The US non-life insurance market’s holdings of commercial real estate (CRE) and other real estate should withstand the challenging economic environment and reduced valuations over the medium term.
Fitch Ratings expect any losses to remain within ratings sensitivities given low levels of portfolio exposure.
The US non-life insurance industry main asset allocation of its $2 trillion investment portfolio is high-quality, fixed income securities, accounting for approximately 55% of assets invested.
High-quality fixed income securities back insurance liabilities and match duration of the liabilities fairly well while not incurring significant capital charges.
Amid high inflation pressuring loss costs, non-life insurers have increased liquidity, with cash and short-term holdings at 7% of industry invested assets.
Insurers’ ratings are likely to be resilient to a moderate fall in commercial real-estate (CRE) values, Beinsure says in a report, although a systemic crisis would put greater pressure on individual issuers with larger exposures.
Deterioration across property types and growing recessionary risks will contribute to modest growth in mortgage loans over the near term.
Single-family origination growth will slow to moderate levels in 2H2023 and 2024 due to higher interest rates, which are slowing demand amid deteriorating economic conditions.
Non-Life Insurance Industry Asset Allocation
Individual company results vary, but on the whole no major impairments are anticipated over the ratings cycle, and no single portfolio looks overly exposed to real estate; however, there may be some idiosyncratic risk in a company’s portfolio (see Largest Life Insurance Companies in U.S.).
Potential credit quality deterioration should be mitigated by holdings of high-quality fixed income securities and shorter invested asset duration.
Allocations to riskier invested assets for the non-life insurance sector, which include equities, schedule BA (alternatives) and below-investment-grade bonds, were stable at 62% YE 2022, which was flat compared to the prior year.

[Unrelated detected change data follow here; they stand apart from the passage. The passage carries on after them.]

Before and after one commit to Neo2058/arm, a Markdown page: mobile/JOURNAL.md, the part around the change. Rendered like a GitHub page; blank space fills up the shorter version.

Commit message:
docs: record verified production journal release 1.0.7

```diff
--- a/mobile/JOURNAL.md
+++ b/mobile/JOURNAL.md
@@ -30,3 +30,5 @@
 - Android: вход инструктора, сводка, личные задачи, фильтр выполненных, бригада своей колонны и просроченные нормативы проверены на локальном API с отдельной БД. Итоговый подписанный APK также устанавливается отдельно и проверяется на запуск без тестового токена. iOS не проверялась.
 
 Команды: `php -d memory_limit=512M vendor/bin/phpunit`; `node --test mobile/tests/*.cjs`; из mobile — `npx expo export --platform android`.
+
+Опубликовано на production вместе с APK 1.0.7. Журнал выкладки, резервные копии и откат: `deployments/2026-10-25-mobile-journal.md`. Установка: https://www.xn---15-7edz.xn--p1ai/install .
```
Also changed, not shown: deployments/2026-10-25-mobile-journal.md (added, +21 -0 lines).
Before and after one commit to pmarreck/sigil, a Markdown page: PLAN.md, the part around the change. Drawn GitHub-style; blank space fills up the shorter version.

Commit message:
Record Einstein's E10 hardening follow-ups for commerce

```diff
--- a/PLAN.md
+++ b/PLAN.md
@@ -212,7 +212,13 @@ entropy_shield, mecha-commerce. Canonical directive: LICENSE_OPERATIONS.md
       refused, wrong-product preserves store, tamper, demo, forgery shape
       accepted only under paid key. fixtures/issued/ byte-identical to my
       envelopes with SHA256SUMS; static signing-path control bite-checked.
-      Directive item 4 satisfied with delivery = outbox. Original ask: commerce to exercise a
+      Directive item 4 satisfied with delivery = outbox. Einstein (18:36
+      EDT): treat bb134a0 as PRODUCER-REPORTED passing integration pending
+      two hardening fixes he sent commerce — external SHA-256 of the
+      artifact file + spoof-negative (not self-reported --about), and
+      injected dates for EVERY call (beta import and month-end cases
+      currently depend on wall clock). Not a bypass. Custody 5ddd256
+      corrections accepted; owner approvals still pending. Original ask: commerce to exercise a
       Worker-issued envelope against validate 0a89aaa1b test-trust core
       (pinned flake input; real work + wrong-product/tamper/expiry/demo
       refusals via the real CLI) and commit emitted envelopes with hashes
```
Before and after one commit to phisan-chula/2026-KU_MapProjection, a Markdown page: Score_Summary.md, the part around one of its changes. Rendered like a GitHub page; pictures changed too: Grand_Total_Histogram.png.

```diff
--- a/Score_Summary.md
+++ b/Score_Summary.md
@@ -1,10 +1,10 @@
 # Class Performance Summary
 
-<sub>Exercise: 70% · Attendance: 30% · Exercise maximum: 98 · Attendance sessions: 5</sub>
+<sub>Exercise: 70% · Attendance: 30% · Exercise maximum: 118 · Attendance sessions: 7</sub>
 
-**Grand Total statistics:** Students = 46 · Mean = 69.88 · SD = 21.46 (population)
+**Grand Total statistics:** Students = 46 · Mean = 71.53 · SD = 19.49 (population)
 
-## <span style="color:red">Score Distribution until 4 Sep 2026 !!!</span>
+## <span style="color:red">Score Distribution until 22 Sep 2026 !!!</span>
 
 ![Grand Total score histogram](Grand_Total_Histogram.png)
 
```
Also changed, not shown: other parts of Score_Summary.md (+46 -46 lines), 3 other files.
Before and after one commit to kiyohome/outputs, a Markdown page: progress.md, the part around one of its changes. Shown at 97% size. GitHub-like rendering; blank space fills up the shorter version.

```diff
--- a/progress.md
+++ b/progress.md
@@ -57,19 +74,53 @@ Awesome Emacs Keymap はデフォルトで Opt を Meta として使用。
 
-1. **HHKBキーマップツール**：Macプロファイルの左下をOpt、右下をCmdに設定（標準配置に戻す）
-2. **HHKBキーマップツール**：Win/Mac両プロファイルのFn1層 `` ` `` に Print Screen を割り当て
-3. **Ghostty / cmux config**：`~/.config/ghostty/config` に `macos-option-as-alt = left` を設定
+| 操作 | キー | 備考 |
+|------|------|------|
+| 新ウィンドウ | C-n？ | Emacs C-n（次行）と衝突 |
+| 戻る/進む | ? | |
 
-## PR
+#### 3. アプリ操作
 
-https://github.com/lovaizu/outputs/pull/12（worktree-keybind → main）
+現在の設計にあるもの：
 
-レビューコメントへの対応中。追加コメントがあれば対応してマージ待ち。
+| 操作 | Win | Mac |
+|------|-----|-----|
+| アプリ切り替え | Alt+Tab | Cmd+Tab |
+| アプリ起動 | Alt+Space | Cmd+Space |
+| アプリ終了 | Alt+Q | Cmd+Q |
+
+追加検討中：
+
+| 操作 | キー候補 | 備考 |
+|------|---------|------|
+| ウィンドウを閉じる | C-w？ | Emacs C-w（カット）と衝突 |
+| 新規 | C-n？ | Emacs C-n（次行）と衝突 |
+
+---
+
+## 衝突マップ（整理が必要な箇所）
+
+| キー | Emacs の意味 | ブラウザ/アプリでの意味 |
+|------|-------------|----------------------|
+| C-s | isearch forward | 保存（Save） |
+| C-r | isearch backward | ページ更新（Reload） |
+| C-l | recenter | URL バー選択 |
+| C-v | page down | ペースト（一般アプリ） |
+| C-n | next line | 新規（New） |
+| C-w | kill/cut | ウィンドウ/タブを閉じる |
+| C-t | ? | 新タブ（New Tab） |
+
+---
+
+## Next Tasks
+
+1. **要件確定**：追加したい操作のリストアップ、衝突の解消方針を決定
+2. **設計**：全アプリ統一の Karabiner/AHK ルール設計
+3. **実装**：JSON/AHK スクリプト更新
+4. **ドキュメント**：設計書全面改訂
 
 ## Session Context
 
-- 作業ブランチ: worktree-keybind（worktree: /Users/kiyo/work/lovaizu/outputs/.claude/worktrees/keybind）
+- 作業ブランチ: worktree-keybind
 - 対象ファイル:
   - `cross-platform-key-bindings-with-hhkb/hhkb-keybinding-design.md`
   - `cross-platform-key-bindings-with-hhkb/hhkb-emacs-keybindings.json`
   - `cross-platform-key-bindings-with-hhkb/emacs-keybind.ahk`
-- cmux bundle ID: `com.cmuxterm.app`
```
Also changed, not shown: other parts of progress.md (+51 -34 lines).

Equities accounted for 49% of surplus in 2022, while Schedule BA and below-investment-grade allocations were 7% and 6%, respectively.
U.S. life insurers’ commercial real estate (CRE) exposure is predominantly via commercial mortgage loans, with more modest exposure to commercial mortgage backed securities (CMBS) at less than 5% of cash and invested assets, with equity real estate not a meaningful allocation.
Risky Assets Percentage of Policyholder Surplus
Composition and amount of schedule BA alternative assets varies widely by company but tends to be in the form of limited partnerships, hedge funds, private equity, private credit and certain real estate funds.
These investments offer increased yield and portfolio diversity but less liquidity relative to equities and bonds.
The largest real estate investment for the non-life industry is residential mortgage-backed securities (RMBS), which has accounted for approximately half of all real estate investments since 2019.
A substantial amount of RMBS held by non-life insurers is issued by government-sponsored entities (GSEs), Fannie Mae and Freddie Mac (rated ‘AA+’ by Fitch) which benefits from implicit government support.
Fitch does not rate any of the MBS products directly issued by the GSEs, which would theoretically carry a rating consistent with the GSEs’ long-term issuer default rating (LT IDR). Any RMBS that fall below investment grade would be captured in Fitch’s risky asset ratio.
Non-Life Insurer Real Estate Exposure % of Surplus
The non-life insurance industry has lower invested asset duration, averaging around 4.8 years in 2022, relative to the life insurance industry.
Option-adjusted duration (OAD) has remained relatively unchanged since 2018, but did lengthen slightly in 2022, driven by a meaningful duration extension in the tax-exempt municipal bonds.
Non-life insurers also have more capital than the global life insurance industry, resulting in significantly less investment leverage of approximately 2x versus the life insurance industry of 11x.
U.S. life insurers had 13% of their aggregate investment portfolios in mortgage loans, or 1.6x capital, which is above historic levels of 8%-12% but stable yoy.
Office and retail valuations are likely to drop further over the medium term, with office most pressured by reduced occupancy. U.S. insurers have continued to de-emphasize these subsectors, and are focusing on multifamily and industrial.
Fitch expect continued negative NOI growth for office properties in 2023, with office loan delinquencies within Fitch’s rated CMBS universe to double to 3.5% to 4% at end-2023 versus 1.8% in May.
AUTHORS: Gerald Glombicki, CPA, CISSP, CCSP, CISA, ARM – Senior Director, Insurance at Fitch Ratings, Douglas Pawlowski – Senior Director, Insurance (North America) at Fitch Ratings, Laura Kaster, CFA – Senior Director, Fitch Wire (North and South American Financial Institutions)